Problem: Exclude the pictures and reproduce the remaining data exactly as written.

•••••

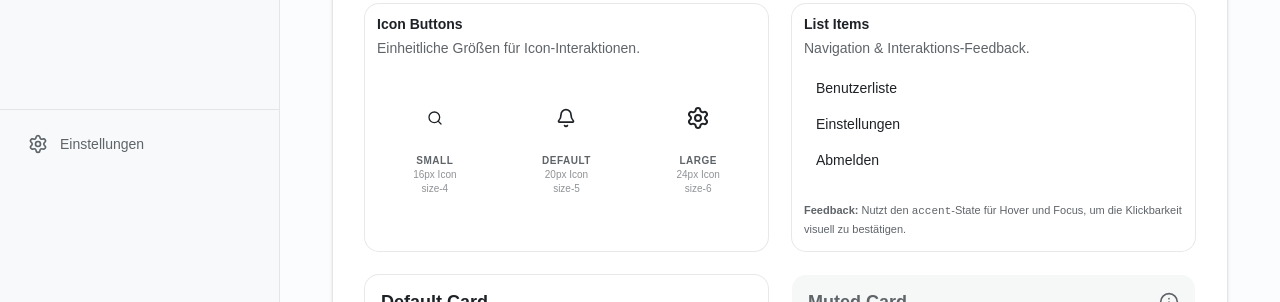
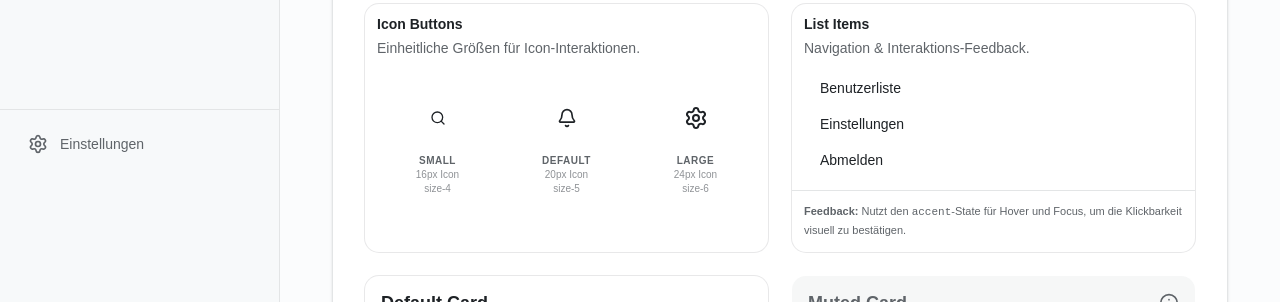
Before and after one commit to stefan8893/ui-demo, a React (Vite) app: page / in a window 1280 px wide. Shown: the part 622-924 px from the top of the page. Built offline with nearby package versions, Linux system fonts and the light colour scheme.

Commit message:
withBorder to Card added

```diff
--- a/src/components/ui/display/card.tsx
+++ b/src/components/ui/display/card.tsx
@@ -30,7 +30,8 @@ function Card({
           'group/card @container/card flex flex-col gap-6 overflow-hidden rounded-xl py-4 text-sm has-data-[slot=card-footer]:pb-0 has-[>img:first-child]:pt-0 data-[size=sm]:gap-3 data-[size=sm]:py-3 data-[size=sm]:has-data-[slot=card-footer]:pb-0 *:[img:first-child]:rounded-t-xl *:[img:last-child]:rounded-b-xl',
           'data-[variant=default]:bg-card data-[variant=default]:text-card-foreground',
           'data-[variant=muted]:bg-muted/50 data-[variant=muted]:text-muted-foreground data-[variant=muted]:shadow-none data-[variant=muted]:ring-transparent',
-          withBorder && 'ring-foreground/10 ring-1',
+          withBorder &&
+            'data-[variant=default]:ring-foreground/10 data-[variant=default]:ring-1',
           className,
         )}
         {...props}
@@ -98,7 +99,7 @@ function CardContent({ className, ...props }: React.ComponentProps<'div'>) {
     <div
       data-slot="card-content"
       className={cn(
-        'flex flex-col gap-10 px-5 group-data-[size=sm]/card:px-3',
+        'flex flex-1 flex-col gap-10 px-5 group-data-[size=sm]/card:px-4',
         !withBorder && 'group-data-[variant=default]/card:px-1',
         className,
       )}
@@ -114,9 +115,9 @@ function CardFooter({ className, ...props }: React.ComponentProps<'div'>) {
     <div
       data-slot="card-footer"
       className={cn(
-        'flex flex-col-reverse flex-wrap items-stretch justify-end gap-6 rounded-b-xl p-4 group-data-[size=sm]/card:p-3 @sm:flex-row @sm:items-center',
-        'group-data-[variant=muted]/card:bg-muted/50',
-        !withBorder && 'group-data-[variant=default]/card:px-0',
+        'flex flex-col-reverse flex-wrap items-stretch justify-end gap-6 rounded-b-xl p-4 @sm:flex-row @sm:items-center',
+        'group-data-[size=sm]/card:p-3',
+        withBorder ? 'border-t' : 'group-data-[variant=default]/card:px-0',
         className,
       )}
       {...props}
```
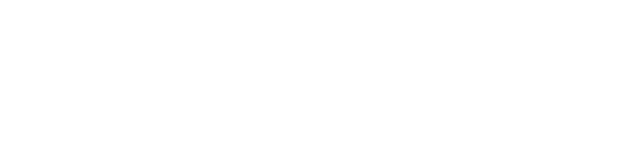
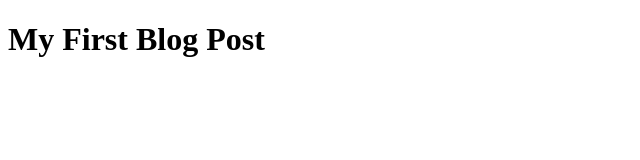
Before and after one commit to tonykrikorian/udemy-html5-css3, a plain HTML site: page index.html in a window 1280 px wide. Shown: the whole page, without its empty margins (0-640 px from the left). Drawn offline with Linux system fonts and the light colour scheme.

Commit message:
Se añaden titulos al Header y H1 al body

```diff
--- a/index.html
+++ b/index.html
@@ -1,9 +1,9 @@
 <!DOCTYPE html>
    <html>
     <head>
-        <title></title>
+        <title>My First Blog Post</title>
     </head>
     <body>
-
+        <h1>My First Blog Post</h1>
     </body>
 </html>
```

•••••

Written reply:
Before and after one commit to stefan8893/ui-demo, a React (Vite) app: page / in a window 1280 px wide. Shown: the part 622-924 px from the top of the page. Built offline with nearby package versions, Linux system fonts and the light colour scheme.

Commit message:
withBorder to Card added

```diff
--- a/src/components/ui/display/card.tsx
+++ b/src/components/ui/display/card.tsx
@@ -30,7 +30,8 @@ function Card({
           'group/card @container/card flex flex-col gap-6 overflow-hidden rounded-xl py-4 text-sm has-data-[slot=card-footer]:pb-0 has-[>img:first-child]:pt-0 data-[size=sm]:gap-3 data-[size=sm]:py-3 data-[size=sm]:has-data-[slot=card-footer]:pb-0 *:[img:first-child]:rounded-t-xl *:[img:last-child]:rounded-b-xl',
           'data-[variant=default]:bg-card data-[variant=default]:text-card-foreground',
           'data-[variant=muted]:bg-muted/50 data-[variant=muted]:text-muted-foreground data-[variant=muted]:shadow-none data-[variant=muted]:ring-transparent',
-          withBorder && 'ring-foreground/10 ring-1',
+          withBorder &&
+            'data-[variant=default]:ring-foreground/10 data-[variant=default]:ring-1',
           className,
         )}
         {...props}
@@ -98,7 +99,7 @@ function CardContent({ className, ...props }: React.ComponentProps<'div'>) {
     <div
       data-slot="card-content"
       className={cn(
-        'flex flex-col gap-10 px-5 group-data-[size=sm]/card:px-3',
+        'flex flex-1 flex-col gap-10 px-5 group-data-[size=sm]/card:px-4',
         !withBorder && 'group-data-[variant=default]/card:px-1',
         className,
       )}
@@ -114,9 +115,9 @@ function CardFooter({ className, ...props }: React.ComponentProps<'div'>) {
     <div
       data-slot="card-footer"
       className={cn(
-        'flex flex-col-reverse flex-wrap items-stretch justify-end gap-6 rounded-b-xl p-4 group-data-[size=sm]/card:p-3 @sm:flex-row @sm:items-center',
-        'group-data-[variant=muted]/card:bg-muted/50',
-        !withBorder && 'group-data-[variant=default]/card:px-0',
+        'flex flex-col-reverse flex-wrap items-stretch justify-end gap-6 rounded-b-xl p-4 @sm:flex-row @sm:items-center',
+        'group-data-[size=sm]/card:p-3',
+        withBorder ? 'border-t' : 'group-data-[variant=default]/card:px-0',
         className,
       )}
       {...props}
```
Before and after one commit to tonykrikorian/udemy-html5-css3, a plain HTML site: page index.html in a window 1280 px wide. Shown: the whole page, without its empty margins (0-640 px from the left). Drawn offline with Linux system fonts and the light colour scheme.

Commit message:
Se añaden titulos al Header y H1 al body

```diff
--- a/index.html
+++ b/index.html
@@ -1,9 +1,9 @@
 <!DOCTYPE html>
    <html>
     <head>
-        <title></title>
+        <title>My First Blog Post</title>
     </head>
     <body>
-
+        <h1>My First Blog Post</h1>
     </body>
 </html>
```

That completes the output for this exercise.